Jerry Herman is right up there, high among the firmament of American composers (and lyricists). Somewhere in the world there is surely a production of “Hello, Dolly!” or “La Cage aux Folles” or “Mame.” To offer a cliche, the sun never sets on a Jerry Herman show.
Thus it is appropriate for Goodspeed Musicals to be offering its version of “Mame,” though the noted musical, this time around, has its strengths and its weaknesses. On the plus side are the jazzy stage sets and costumes, which glorify the Art Deco era and later decades. And of course there are the memorable Herman tunes -- among them, “If He Walked into My Life,” “We Need a Little Christmas,” and the title song.
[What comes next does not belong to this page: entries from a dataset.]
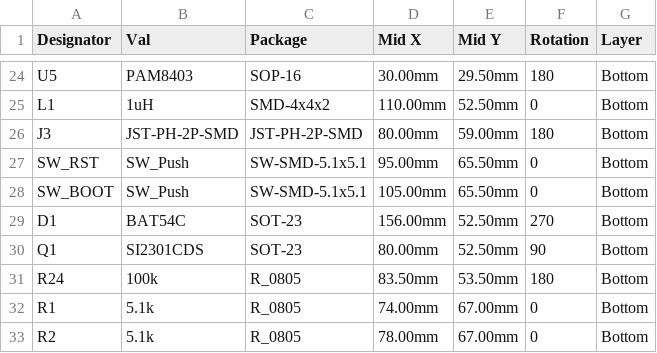
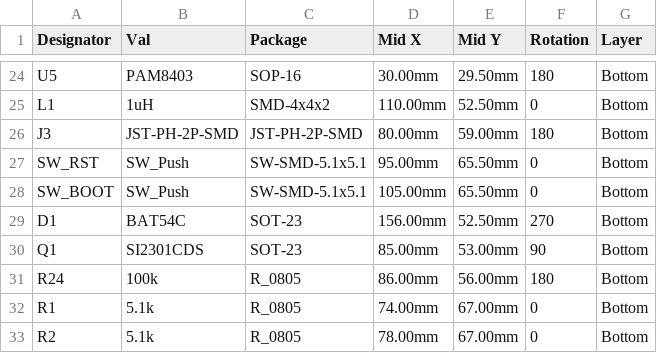
Before and after one commit to pjcau/esp32-emu-turbo, a CSV file: hardware/kicad/jlcpcb/cpl.csv, drawn as a sheet; only a part is shown, gaps mark what is left out.

```diff
--- a/hardware/kicad/jlcpcb/cpl.csv
+++ b/hardware/kicad/jlcpcb/cpl.csv
@@ -29,4 +29,4 @@ SW_BOOT,SW_Push,SW-SMD-5.1x5.1,105.00mm,65.50mm,0,Bottom
 D1,BAT54C,SOT-23,156.00mm,52.50mm,270,Bottom
-Q1,SI2301CDS,SOT-23,80.00mm,52.50mm,90,Bottom
-R24,100k,R_0805,83.50mm,53.50mm,180,Bottom
+Q1,SI2301CDS,SOT-23,85.00mm,53.00mm,90,Bottom
+R24,100k,R_0805,86.00mm,56.00mm,180,Bottom
 R1,5.1k,R_0805,74.00mm,67.00mm,0,Bottom
```
Also changed, not shown: release_jlcpcb/cpl.csv, 33 other files.
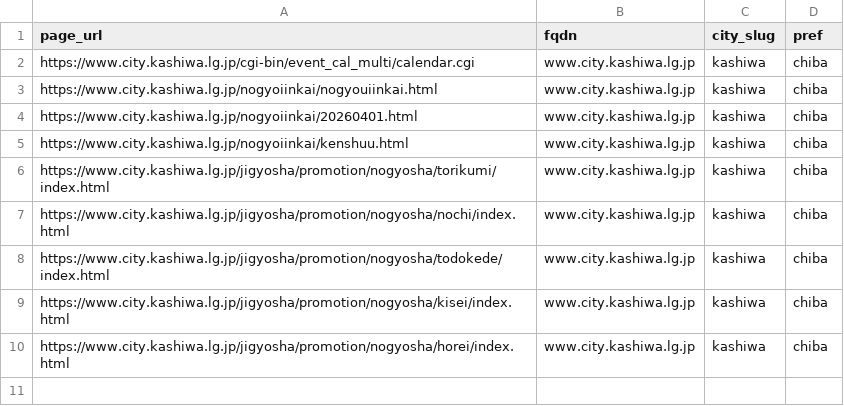
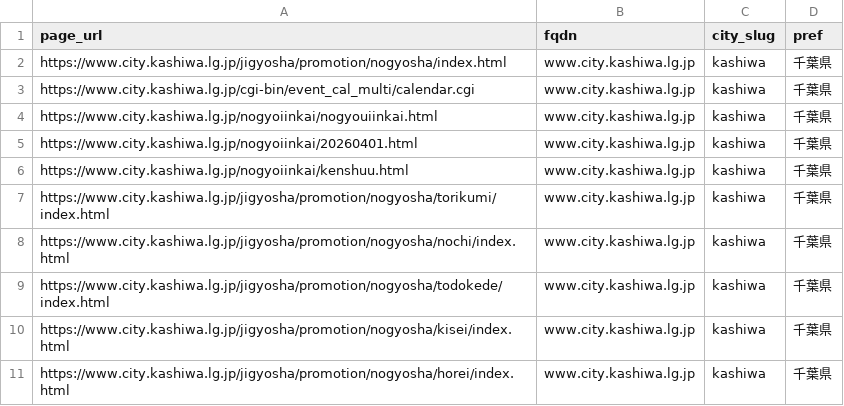
Before and after one commit to taru0216/archive-entreprenais-com, a CSV file: .data/crawl-targets/marche-pages-shard-5.csv, drawn as a sheet.

```diff
--- a/.data/crawl-targets/marche-pages-shard-5.csv
+++ b/.data/crawl-targets/marche-pages-shard-5.csv
@@ -1,10 +1,11 @@
 page_url,fqdn,city_slug,pref
-https://www.city.kashiwa.lg.jp/cgi-bin/event_cal_multi/calendar.cgi,www.city.kashiwa.lg.jp,kashiwa,chiba
-https://www.city.kashiwa.lg.jp/nogyoiinkai/nogyouiinkai.html,www.city.kashiwa.lg.jp,kashiwa,chiba
-https://www.city.kashiwa.lg.jp/nogyoiinkai/20260401.html,www.city.kashiwa.lg.jp,kashiwa,chiba
-https://www.city.kashiwa.lg.jp/nogyoiinkai/kenshuu.html,www.city.kashiwa.lg.jp,kashiwa,chiba
-https://www.city.kashiwa.lg.jp/jigyosha/promotion/nogyosha/torikumi/index.html,www.city.kashiwa.lg.jp,kashiwa,chiba
-https://www.city.kashiwa.lg.jp/jigyosha/promotion/nogyosha/nochi/index.html,www.city.kashiwa.lg.jp,kashiwa,chiba
-https://www.city.kashiwa.lg.jp/jigyosha/promotion/nogyosha/todokede/index.html,www.city.kashiwa.lg.jp,kashiwa,chiba
-https://www.city.kashiwa.lg.jp/jigyosha/promotion/nogyosha/kisei/index.html,www.city.kashiwa.lg.jp,kashiwa,chiba
-https://www.city.kashiwa.lg.jp/jigyosha/promotion/nogyosha/horei/index.html,www.city.kashiwa.lg.jp,kashiwa,chiba
+https://www.city.kashiwa.lg.jp/jigyosha/promotion/nogyosha/index.html,www.city.kashiwa.lg.jp,kashiwa,千葉県
+https://www.city.kashiwa.lg.jp/cgi-bin/event_cal_multi/calendar.cgi,www.city.kashiwa.lg.jp,kashiwa,千葉県
+https://www.city.kashiwa.lg.jp/nogyoiinkai/nogyouiinkai.html,www.city.kashiwa.lg.jp,kashiwa,千葉県
+https://www.city.kashiwa.lg.jp/nogyoiinkai/20260401.html,www.city.kashiwa.lg.jp,kashiwa,千葉県
+https://www.city.kashiwa.lg.jp/nogyoiinkai/kenshuu.html,www.city.kashiwa.lg.jp,kashiwa,千葉県
+https://www.city.kashiwa.lg.jp/jigyosha/promotion/nogyosha/torikumi/index.html,www.city.kashiwa.lg.jp,kashiwa,千葉県
+https://www.city.kashiwa.lg.jp/jigyosha/promotion/nogyosha/nochi/index.html,www.city.kashiwa.lg.jp,kashiwa,千葉県
+https://www.city.kashiwa.lg.jp/jigyosha/promotion/nogyosha/todokede/index.html,www.city.kashiwa.lg.jp,kashiwa,千葉県
+https://www.city.kashiwa.lg.jp/jigyosha/promotion/nogyosha/kisei/index.html,www.city.kashiwa.lg.jp,kashiwa,千葉県
+https://www.city.kashiwa.lg.jp/jigyosha/promotion/nogyosha/horei/index.html,www.city.kashiwa.lg.jp,kashiwa,千葉県
```
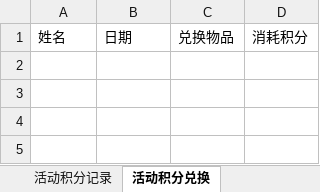
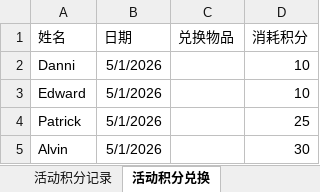
Before and after one commit to Neverwhateve/ela-leaderboard, an Excel workbook: 五一特别活动.xlsx, sheet 活动积分兑换, drawn as a sheet; values as stored, in another font and other column widths than the file's, no borders; the diff names each change by its address in the sheet, - before the commit and + after, or states it on an @@ line.

```diff
--- a/五一特别活动.xlsx (sheet 活动积分兑换)
+++ b/五一特别活动.xlsx (sheet 活动积分兑换)
+row 2: Danni | 5/1/2026 |  | 10
+row 3: Edward | 5/1/2026 |  | 10
+row 4: Patrick | 5/1/2026 |  | 25
+row 5: Alvin | 5/1/2026 |  | 30
```
Also changed, not shown: sheet 活动积分记录.
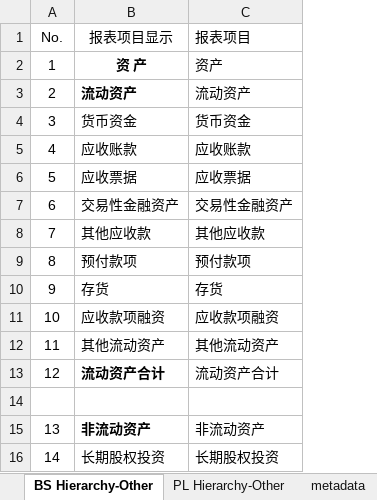
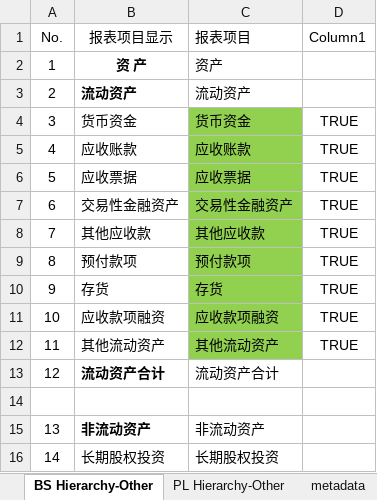
Before and after one commit to myzhuyue/AI_Power_Studio, an Excel workbook: 20250812_Finance/01_source/CN FS Hierarchy.xlsx, sheet BS Hierarchy-Other, drawn as a sheet; only a part is shown; values as stored, in another font and other column widths than the file's, no borders; conditional formats and table styles not drawn; the diff names each change by its address in the sheet, - before the commit and + after, or states it on an @@ line.

```diff
--- a/20250812_Finance/01_source/CN FS Hierarchy.xlsx (sheet BS Hierarchy-Other)
+++ b/20250812_Finance/01_source/CN FS Hierarchy.xlsx (sheet BS Hierarchy-Other)
+column D (Column1), rows 4-12: all TRUE
-C4:C12 fill: none
+C4:C12 fill: #92D050
```
Also changed, not shown: 20250812_Finance/01_source/CompanyABC42_COA.xlsx, 20250812_Finance/01_source/CompanyABC43_COA.xlsx, 12 other files.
While performers are a mixed bag, the Jerry Herman touch carries the day.
What is “Mame” all about? Originally a novel by Patrick Dennis, it relates the experience of a young orphaned boy who comes to live with his flamboyant Auntie Mame. She, with enough money to indulge her credo, is the very essence of the Jazz Age. “Life is a banquet,” she intones, “...so live, live, live!” She offers Patrick freedom, a new awareness of the world, and unlimited love. Who could ask for anything more?
This particular production offers a cartoon-y version of the classic. More subtlety would have added depth and poignancy to the piece. Instead, every one works too hard, going over the top in all roles...except perhaps Mame herself, portrayed by Louise Pitre. Although Pitre has a fine husky musical comedy voice, she gives only a serviceable rendition of the role, haunted by such predecessors as Angela Lansbury and Rosalind Russell. She just does not have the larger-than-life persona of such earlier players. Yet her chemistry with her little nephew Patrick is sweet, lovable, and believable.
As for that nephew, young Eli Baker works the stage like a pro. He sings, dances, interacts with others, and never misses a beat. With his cherubic face and stance, he looks like an early Campbell Soup ad. Even better (if that is possible) is Charles Hagerty as the grown-up Patrick, who offers a mellow voice and a fine open style. And one must acknowledge Kirsten Wyatt who runs away with the comic role of Agnes Gooch, injecting the show with its all-too-few moments of humor.
While this production gets a mixed review, one must always give four stars to the Goodspeed Theatre (with its locale and its views) -- and of course to Jerry Herman himself.
This review also appears in: nytheaterscene.com, jewish-theatre.com, and national Jewish posts & opinion.